Politics & Policy

In New Mexico, a Flagrant Violation of Law and Fetal Remains

(Dreamstime image: Steve Allen)

The series of sting videos released last summer by the Center for Medical Progress exposed the ghoulish reality of America’s abortion industry, but few were interested in admitting it. Planned Parenthood waged an all-fronts defensive campaign, declaring that the videos were “deceptively edited” (they weren’t) and that CMP did not provide any evidence that the nation’s foremost abortion provider or its affiliates broke the law (they did). Planned Parenthood was aided by a conspicuously incurious mainstream media, and they even received the help of prosecutors in Texas and California, who decided to press charges against not those engaged in wrongdoing but those who revealed it.

In June, to little notice, the House Selective Investigative Panel, set up to probe the accusations made in the CMP videos, sent a letter to New Mexico’s attorney general, Hector Balderas, charging that the University of New Mexico and Southwestern Women’s Options, an Albuquerque abortion clinic, had “systematically violated” state law, and potentially violated federal law governing the transfer of fetal remains, by providing and using the remains of aborted infants for research. Amid the 250-plus pages of documentation included by the panel is the text of procurement notes provided by the university. In May 2012, a lab technician noted that UNM’s Health Science Center “asked clinic for digoxin treated tissue 24–28 weeks for methylation study + because [redacted] wants whole, fixed brains to dissect w/ summer camp students” (emphasis added).

Now comes this horrifying headline, from Lifenews.com: “Official Admits High School Students Dissected the Brains of Aborted Babies.” The official is Paul Roth, chancellor of the University of New Mexico Health Sciences Center and dean of the School of Medicine, who recently explained on camera to a staffer with the New Mexico Alliance for Life: “We had a faculty member who obtained some tissue, and during one of these summer workshops, uh, dissected I think one or two fetal brains.”

Should this story ever find its way to mainstream outlets, it will be shrouded in euphemism, so let us be candid: Under the aegis of “education,” the University of New Mexico arranged to have children dissect the brains of younger children. That is not the work of a “medical community”; it is the work of individuals and institutions who have all but surrendered their capacity for fellow-feeling. A corpse is not “meat gone bad.” But it has become incontrovertibly clear that that is how the abortion industry and its allies treat it. That cannot, and should not, be tolerated.

The State of New Mexico long ago made a special provision in its law to prevent such outrages.
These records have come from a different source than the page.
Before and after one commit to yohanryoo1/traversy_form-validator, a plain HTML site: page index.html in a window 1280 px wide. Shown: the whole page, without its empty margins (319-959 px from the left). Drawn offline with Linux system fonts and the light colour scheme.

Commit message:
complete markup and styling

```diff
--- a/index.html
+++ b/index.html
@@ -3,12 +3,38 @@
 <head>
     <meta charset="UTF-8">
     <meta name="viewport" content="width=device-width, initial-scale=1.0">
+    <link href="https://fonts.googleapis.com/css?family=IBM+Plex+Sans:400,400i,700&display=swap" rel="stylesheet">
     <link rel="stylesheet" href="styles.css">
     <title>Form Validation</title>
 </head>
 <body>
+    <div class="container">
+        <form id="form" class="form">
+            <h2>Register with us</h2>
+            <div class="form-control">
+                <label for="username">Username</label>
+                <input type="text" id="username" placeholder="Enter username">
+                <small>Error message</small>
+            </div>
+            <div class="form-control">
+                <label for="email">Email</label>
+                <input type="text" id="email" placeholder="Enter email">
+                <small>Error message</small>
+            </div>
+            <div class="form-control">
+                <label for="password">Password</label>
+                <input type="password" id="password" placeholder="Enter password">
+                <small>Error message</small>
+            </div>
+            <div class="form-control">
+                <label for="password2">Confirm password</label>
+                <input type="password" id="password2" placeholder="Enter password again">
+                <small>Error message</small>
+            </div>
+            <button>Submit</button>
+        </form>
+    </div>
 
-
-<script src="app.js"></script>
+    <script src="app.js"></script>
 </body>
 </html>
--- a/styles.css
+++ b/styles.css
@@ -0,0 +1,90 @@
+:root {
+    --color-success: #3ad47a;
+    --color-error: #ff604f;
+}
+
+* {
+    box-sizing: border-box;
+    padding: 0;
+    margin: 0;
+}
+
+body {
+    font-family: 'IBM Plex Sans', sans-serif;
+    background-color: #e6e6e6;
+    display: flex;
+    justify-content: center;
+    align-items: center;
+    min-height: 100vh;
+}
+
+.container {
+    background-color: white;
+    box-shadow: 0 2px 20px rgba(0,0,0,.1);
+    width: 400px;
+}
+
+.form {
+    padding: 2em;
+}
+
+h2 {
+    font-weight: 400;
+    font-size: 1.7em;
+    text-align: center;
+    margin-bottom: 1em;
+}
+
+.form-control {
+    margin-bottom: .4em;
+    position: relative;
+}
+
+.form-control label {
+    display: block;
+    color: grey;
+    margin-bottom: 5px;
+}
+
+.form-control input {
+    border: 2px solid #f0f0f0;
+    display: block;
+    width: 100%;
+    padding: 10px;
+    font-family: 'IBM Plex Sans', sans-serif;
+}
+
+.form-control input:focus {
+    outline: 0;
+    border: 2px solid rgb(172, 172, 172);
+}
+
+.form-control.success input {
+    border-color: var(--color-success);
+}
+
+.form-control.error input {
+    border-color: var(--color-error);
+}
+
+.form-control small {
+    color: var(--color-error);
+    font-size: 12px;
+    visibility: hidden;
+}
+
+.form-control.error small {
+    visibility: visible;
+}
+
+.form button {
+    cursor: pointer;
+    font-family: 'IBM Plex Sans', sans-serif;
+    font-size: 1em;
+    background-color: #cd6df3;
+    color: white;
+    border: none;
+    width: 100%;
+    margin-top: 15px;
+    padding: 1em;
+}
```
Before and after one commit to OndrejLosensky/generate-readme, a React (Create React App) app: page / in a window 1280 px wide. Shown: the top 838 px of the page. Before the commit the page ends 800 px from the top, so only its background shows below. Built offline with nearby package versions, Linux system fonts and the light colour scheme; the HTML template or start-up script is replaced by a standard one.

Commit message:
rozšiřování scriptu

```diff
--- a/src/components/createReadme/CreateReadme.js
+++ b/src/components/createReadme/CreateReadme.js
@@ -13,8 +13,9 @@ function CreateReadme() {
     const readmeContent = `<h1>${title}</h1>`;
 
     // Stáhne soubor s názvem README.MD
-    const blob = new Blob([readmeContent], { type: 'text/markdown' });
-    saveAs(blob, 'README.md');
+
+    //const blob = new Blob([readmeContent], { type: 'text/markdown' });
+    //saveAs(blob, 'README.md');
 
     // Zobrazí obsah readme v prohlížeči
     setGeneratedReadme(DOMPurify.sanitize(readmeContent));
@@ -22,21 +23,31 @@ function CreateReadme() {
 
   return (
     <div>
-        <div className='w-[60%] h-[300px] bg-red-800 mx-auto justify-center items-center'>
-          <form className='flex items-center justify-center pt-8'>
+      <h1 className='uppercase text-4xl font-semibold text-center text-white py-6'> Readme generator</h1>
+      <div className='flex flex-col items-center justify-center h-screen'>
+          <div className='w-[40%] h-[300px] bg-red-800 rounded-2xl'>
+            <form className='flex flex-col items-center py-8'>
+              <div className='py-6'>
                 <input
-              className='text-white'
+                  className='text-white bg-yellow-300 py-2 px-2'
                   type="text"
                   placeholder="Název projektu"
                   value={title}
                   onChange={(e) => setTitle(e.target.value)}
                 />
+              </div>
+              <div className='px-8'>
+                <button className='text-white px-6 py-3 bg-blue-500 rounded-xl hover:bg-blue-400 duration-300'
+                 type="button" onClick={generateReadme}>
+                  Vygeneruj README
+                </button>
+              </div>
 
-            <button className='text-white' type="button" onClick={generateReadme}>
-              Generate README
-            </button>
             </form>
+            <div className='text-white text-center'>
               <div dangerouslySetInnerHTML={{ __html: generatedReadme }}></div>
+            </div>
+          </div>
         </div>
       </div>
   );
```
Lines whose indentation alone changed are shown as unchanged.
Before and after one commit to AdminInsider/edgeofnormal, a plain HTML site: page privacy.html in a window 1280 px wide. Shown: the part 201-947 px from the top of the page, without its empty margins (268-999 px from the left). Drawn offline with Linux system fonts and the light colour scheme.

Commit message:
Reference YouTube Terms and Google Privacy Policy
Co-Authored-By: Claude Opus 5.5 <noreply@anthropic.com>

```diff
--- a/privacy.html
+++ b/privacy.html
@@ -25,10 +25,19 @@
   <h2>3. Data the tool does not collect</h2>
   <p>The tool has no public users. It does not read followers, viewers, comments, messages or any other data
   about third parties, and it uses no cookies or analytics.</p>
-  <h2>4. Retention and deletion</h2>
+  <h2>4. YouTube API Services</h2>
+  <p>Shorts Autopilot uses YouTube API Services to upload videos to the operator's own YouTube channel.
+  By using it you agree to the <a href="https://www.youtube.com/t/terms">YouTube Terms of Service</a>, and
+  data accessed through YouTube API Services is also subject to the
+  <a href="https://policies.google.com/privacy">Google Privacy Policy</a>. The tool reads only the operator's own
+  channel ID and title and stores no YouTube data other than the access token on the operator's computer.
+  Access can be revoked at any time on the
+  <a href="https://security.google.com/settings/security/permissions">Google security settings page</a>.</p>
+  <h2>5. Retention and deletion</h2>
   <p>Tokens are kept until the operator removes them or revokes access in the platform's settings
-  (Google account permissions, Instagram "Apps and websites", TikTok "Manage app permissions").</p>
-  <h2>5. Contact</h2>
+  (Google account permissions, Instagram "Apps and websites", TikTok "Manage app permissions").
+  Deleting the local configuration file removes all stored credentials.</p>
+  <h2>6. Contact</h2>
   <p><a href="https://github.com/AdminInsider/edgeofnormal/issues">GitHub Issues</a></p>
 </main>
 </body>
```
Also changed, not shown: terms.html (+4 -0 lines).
According to the state’s Jonathan Spradling Revised Uniform Anatomical Gift Act, enacted in 2007, “a fetus that is the subject of an induced abortion” cannot be donated “for the purpose of transplantation, therapy, research or education.” (Maternal permission to do so, to which defenders are now appealing, is irrelevant.) As the House panel wrote in June: “Based on the information obtained and reviewed by the Panel, SWWO’s provision of tissue from aborted infants, and the reception and use of the tissue by UNMHSC, arguably violates the Spradling Act.” Roth appears to have confirmed their conclusion. Anyone involved in this ongoing, illegal relationship — at Southwestern Women’s Options and at the university — should be subject to immediate investigation, termination, and prosecution.

Whatever Attorney General Balderas, a Democrat, believes about abortion, he should be able to recognize that a society that treats the dead as disposable is, in short order, likely to treat the living the same way.